felt fear like never before. Fear that something could happen to my child,
fear that I wasn’t up to the job.
It usually starts as soon as our babies are born when our inner Lioness is
unleashed and, from talking to women with grown up children, it never really goes away.
And I see this fear all time in the eyes of the mums who come to see me. It’s normal but it can
be crushing for a new mum, it can stop us from thinking clearly,
from stepping back and looking at the bigger picture.
It affects us all differently and some mums are more fearful and anxious than others.
It usually starts with feeding – our aim is to keep our baby healthy and feeding is so emotionally
wrapped up in giving our baby milk, especially if we are breastfeeding and the responsibility lies on us.
If we struggle to get started, we are scared that we are starving our baby, that we are
doing it wrong, that we are failing. And once it gets going we are fearful with every blip – if our baby
isn’t gaining enough weight, if he drops off that sodding percentile line, if she has a fussy day
and doesn’t want to eat much, if her nappies change. if he’s unwell.
Of course this fear keeps us alert, it means we can respond if there is a problem and our baby needs to
see a doctor – never ignore your gut and always get your baby checked out if you need to.
The fear is intense with a baby because they are so much more dependant and they seem so vulnerable and
they can’t easily tell us what it the matter but it often becomes less intense as our children grow up and, as
parents, we find a balance between where we need to be cautious and where our children need to
explore and learn for themselves.
The fear is part of parenting, I guess it is what makes us a parent – making sure our children are safe and
healthy.
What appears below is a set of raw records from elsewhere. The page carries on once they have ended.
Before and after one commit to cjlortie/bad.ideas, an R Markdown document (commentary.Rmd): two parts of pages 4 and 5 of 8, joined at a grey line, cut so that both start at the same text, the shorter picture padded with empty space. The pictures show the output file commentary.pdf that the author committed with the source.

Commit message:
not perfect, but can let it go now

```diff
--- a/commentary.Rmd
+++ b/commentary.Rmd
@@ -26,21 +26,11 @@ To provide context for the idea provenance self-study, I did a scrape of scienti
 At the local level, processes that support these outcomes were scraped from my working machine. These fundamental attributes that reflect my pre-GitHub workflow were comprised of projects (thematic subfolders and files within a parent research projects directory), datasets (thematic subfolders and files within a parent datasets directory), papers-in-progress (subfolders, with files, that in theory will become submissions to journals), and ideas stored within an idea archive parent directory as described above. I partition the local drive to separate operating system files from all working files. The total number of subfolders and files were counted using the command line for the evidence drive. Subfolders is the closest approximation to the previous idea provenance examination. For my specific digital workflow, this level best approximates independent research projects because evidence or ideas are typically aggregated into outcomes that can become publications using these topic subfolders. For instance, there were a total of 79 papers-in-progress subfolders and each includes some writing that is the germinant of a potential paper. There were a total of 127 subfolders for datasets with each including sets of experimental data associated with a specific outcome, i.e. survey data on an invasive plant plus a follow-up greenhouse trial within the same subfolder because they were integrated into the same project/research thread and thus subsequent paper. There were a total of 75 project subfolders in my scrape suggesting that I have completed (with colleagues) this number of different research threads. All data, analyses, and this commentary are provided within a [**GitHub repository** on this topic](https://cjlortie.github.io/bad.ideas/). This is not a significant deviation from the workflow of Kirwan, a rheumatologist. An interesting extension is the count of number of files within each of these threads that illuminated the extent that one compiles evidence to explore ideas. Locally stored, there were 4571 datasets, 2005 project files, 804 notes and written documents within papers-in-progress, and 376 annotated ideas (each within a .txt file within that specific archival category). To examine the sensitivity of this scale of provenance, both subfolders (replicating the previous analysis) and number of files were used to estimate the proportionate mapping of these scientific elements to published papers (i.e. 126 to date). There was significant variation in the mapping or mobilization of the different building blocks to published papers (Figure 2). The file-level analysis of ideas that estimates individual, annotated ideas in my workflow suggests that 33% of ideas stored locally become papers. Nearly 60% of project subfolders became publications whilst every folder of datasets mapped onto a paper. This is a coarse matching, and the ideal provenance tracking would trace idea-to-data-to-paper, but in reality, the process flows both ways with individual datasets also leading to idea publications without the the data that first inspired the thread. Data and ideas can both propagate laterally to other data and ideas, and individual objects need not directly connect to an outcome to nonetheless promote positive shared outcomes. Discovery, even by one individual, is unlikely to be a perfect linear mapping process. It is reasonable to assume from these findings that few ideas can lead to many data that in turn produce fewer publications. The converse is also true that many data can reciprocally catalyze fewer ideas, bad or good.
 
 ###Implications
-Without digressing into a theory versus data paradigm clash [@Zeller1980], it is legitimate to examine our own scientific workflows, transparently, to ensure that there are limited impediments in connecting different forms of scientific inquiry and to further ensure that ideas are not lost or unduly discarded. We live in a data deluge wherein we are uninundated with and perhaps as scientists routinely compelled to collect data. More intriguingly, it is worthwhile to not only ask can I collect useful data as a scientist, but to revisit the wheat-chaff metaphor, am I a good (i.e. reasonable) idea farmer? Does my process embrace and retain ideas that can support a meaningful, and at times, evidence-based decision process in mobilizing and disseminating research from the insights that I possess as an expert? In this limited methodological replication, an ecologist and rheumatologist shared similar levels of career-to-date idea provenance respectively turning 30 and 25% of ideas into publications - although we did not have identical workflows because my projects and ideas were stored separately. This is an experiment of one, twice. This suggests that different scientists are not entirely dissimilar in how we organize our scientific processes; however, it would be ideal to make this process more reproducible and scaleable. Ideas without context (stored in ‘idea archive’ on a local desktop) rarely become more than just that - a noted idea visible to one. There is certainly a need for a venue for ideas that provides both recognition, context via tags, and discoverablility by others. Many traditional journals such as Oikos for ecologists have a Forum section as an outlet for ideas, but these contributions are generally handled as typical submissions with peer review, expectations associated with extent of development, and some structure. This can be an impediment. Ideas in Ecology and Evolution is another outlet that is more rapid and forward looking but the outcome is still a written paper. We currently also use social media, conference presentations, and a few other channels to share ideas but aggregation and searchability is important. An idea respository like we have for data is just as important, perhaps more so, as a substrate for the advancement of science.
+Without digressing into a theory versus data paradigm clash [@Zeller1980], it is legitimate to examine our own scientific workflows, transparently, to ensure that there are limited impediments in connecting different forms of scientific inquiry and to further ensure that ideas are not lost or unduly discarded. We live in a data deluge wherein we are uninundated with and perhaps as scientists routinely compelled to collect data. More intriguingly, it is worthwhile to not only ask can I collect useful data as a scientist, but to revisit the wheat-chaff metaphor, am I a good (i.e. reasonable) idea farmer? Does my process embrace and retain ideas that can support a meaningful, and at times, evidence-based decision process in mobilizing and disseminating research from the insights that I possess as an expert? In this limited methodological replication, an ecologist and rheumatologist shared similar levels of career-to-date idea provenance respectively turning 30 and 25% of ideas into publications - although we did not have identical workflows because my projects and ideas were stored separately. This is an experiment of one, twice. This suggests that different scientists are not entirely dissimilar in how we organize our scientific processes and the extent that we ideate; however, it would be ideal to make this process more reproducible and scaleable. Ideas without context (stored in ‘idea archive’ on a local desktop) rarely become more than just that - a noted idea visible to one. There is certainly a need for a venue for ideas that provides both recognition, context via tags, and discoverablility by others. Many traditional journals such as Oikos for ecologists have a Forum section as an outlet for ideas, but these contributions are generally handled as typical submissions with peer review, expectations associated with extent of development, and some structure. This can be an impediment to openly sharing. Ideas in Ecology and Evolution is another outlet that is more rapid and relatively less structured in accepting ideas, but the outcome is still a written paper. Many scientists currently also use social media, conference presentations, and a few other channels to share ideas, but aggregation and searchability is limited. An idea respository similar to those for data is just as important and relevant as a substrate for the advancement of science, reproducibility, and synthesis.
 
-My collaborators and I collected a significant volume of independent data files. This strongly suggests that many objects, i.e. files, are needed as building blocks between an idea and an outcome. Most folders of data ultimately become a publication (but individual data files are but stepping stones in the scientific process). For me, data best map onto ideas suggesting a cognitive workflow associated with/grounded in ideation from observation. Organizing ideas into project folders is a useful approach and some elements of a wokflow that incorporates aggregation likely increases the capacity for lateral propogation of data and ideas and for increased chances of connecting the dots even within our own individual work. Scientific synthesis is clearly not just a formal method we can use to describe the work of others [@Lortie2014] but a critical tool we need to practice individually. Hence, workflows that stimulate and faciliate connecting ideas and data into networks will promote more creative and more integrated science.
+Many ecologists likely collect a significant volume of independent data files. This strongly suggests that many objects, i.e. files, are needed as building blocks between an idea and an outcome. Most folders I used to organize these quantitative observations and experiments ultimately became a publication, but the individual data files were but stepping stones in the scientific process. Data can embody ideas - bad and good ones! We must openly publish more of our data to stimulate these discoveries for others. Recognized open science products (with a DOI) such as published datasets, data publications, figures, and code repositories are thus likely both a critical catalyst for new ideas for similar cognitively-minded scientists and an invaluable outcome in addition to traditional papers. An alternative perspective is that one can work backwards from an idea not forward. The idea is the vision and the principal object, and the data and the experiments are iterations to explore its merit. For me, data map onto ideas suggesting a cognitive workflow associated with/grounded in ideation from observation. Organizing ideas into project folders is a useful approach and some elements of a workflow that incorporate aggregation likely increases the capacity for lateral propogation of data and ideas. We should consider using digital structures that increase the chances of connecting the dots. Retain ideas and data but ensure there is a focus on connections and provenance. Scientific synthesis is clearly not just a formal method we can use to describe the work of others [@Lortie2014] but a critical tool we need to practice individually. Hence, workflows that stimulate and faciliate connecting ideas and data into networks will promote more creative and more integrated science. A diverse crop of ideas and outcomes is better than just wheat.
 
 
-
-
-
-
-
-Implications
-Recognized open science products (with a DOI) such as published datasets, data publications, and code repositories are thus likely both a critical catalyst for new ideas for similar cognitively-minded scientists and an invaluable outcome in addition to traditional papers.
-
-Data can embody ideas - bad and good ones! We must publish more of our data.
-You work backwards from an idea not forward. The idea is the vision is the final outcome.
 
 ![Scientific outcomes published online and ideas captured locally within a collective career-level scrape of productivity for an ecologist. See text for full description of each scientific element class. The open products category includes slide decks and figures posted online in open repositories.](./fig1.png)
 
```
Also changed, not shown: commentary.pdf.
We all manage it differently – some parents will be very fearful and could be described as over-protective, while others may have a more relaxed attitude to parenting. There will always be the parent at the
playground who hovers over their child and there will always be the parent who lets their child climb right to the top
of the climbing frame. We can only ever parent how we want or need to and neither is really right or wrong,
we just see fear in different places.
I guess I would pitch myself somewhere in the middle, in a somewhat average place of fear.
I have always wanted my children to learn and explore in a safe environment. As young children,
I kept them close when next to roads or in busy places but where there was space to be free and I knew it
was safe, they could be free. Accidents, bumps and scrapes are part of life and they often come with
playing, learning and having fun.
I never really baby-proofed the house – we had a fire guard and one stair gate, that was it.
When the girls were little they were always close by so I never felt the need to stop them exploring.
My husband was also working on the house so it was commonplace to have saws, hammers and nails lying
around in a couple of rooms. Never once did they bother with them. And from when they were old enough
I have encouraged them to help with cooking, to make cups of tea and
to help make the fire in the living room – all the things they see me doing most days.
As my girls have grown up fear comes from different places – from being away from me – going out to
play with friends, sleepovers (don’t get me started on sleepovers!) friendships and bullying,
am I parenting well enough? am I affecting how she will turn out as an adult? have I taught her to be
responsible, sensible, trustworthy? Am I aware of her mental health? Does
she know she can come to me for support?
As soon as our children are old enough to be under the care of another parent for playdates,
we see the differences in parenting and we have to assess whether our reluctance to let them go somewhere
without an adult – playing out, cinema, trip into Newcastle – is because it is appropriate and the activity is not safe or
right for your child or whether it is time to start letting go, to trust, to feel the fear. There have been many an
occasion where I have sat in the house, tense, unsettled, fearful – running hideous
scenarios through my head – until my child was back in the house again but it needed to be done
because she was old enough to take that step.
Now that I have two children in high school, the fear is less intense but it is there and it comes from
the same place it always has – I need them to be protected and safe and I don’t want to get it wrong. I never properly relax until they are back at home and, sometimes, in my arms.
a practitioner in pregnancy, birth and early parenting